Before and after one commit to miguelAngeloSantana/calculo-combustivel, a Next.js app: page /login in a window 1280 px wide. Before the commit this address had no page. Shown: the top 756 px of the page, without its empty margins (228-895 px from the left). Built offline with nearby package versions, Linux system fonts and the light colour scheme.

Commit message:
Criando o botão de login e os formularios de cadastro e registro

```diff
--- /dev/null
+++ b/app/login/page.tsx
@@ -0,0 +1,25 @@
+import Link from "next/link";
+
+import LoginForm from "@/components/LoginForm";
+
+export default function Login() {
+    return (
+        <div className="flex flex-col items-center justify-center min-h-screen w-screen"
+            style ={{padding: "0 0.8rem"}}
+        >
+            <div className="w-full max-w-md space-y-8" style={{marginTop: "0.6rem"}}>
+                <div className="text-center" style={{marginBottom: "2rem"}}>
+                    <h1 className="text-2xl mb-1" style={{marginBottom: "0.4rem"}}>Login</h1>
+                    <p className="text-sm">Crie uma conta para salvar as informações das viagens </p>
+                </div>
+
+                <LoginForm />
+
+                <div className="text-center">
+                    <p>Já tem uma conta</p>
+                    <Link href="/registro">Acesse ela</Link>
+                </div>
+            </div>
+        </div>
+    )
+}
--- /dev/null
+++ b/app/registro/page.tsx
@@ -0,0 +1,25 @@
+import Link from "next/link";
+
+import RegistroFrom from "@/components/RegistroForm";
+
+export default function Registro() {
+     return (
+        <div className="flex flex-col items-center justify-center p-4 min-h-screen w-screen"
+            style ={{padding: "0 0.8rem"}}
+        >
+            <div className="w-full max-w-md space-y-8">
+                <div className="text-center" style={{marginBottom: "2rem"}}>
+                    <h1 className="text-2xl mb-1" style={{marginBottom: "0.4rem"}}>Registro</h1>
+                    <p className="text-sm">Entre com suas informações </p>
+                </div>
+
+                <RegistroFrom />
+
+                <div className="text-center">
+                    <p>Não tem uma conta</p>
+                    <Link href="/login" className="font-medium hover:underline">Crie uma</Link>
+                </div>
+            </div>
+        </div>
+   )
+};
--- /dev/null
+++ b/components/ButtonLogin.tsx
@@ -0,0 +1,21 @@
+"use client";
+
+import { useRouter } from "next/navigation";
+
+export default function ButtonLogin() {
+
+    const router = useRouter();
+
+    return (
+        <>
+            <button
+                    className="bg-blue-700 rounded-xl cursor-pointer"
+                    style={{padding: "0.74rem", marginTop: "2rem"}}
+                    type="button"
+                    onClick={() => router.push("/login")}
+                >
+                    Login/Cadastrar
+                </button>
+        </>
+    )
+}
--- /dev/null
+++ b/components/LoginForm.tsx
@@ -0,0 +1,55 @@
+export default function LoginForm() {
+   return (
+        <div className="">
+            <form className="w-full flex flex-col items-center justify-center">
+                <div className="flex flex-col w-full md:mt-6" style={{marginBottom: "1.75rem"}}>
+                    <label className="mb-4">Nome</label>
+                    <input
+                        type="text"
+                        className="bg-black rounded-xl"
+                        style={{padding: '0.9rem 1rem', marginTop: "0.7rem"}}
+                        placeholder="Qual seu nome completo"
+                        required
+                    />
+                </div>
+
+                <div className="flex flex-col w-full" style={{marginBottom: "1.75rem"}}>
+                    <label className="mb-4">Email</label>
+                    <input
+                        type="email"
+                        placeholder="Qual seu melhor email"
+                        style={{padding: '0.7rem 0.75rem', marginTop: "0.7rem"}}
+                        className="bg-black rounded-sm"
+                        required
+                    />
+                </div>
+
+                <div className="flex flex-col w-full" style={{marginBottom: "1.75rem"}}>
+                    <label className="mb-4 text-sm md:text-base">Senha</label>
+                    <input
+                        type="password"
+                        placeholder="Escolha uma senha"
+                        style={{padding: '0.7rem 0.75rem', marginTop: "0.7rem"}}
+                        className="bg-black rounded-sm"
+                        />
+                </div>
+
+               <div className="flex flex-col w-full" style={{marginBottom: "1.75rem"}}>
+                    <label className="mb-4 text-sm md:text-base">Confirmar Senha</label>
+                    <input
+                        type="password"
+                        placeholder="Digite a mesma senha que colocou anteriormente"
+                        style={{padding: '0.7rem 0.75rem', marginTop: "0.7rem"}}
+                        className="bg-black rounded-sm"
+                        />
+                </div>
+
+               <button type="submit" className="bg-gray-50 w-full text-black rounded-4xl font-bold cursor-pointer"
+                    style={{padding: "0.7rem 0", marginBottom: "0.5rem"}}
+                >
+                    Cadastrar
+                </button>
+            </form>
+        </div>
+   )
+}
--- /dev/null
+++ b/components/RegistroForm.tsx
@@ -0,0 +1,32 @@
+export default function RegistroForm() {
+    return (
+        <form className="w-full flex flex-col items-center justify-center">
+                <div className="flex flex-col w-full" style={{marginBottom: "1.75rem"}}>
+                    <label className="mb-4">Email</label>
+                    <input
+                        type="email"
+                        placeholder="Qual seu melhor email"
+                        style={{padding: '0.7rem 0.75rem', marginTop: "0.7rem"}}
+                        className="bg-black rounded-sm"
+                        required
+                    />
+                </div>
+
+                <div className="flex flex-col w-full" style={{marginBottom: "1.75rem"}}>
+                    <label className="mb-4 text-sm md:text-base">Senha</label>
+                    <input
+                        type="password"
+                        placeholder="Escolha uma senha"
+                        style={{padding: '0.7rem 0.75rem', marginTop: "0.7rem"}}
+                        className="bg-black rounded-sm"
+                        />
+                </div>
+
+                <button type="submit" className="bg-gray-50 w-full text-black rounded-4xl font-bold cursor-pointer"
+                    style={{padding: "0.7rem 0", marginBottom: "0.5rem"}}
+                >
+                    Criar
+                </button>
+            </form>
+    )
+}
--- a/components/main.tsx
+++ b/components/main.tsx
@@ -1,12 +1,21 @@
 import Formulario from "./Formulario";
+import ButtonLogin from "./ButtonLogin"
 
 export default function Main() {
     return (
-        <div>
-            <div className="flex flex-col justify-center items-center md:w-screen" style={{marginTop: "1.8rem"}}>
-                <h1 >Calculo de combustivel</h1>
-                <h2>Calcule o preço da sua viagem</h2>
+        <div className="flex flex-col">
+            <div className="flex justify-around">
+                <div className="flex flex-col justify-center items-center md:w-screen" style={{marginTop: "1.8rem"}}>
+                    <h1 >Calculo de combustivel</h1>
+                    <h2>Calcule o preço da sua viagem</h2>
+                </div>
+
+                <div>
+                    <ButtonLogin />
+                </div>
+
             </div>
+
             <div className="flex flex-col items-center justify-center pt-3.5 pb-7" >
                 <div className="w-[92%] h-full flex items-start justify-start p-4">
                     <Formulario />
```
____________________
About this task
Tally up the lines in the data that hold the word "items". Only the total should be given.

Reply to the task
8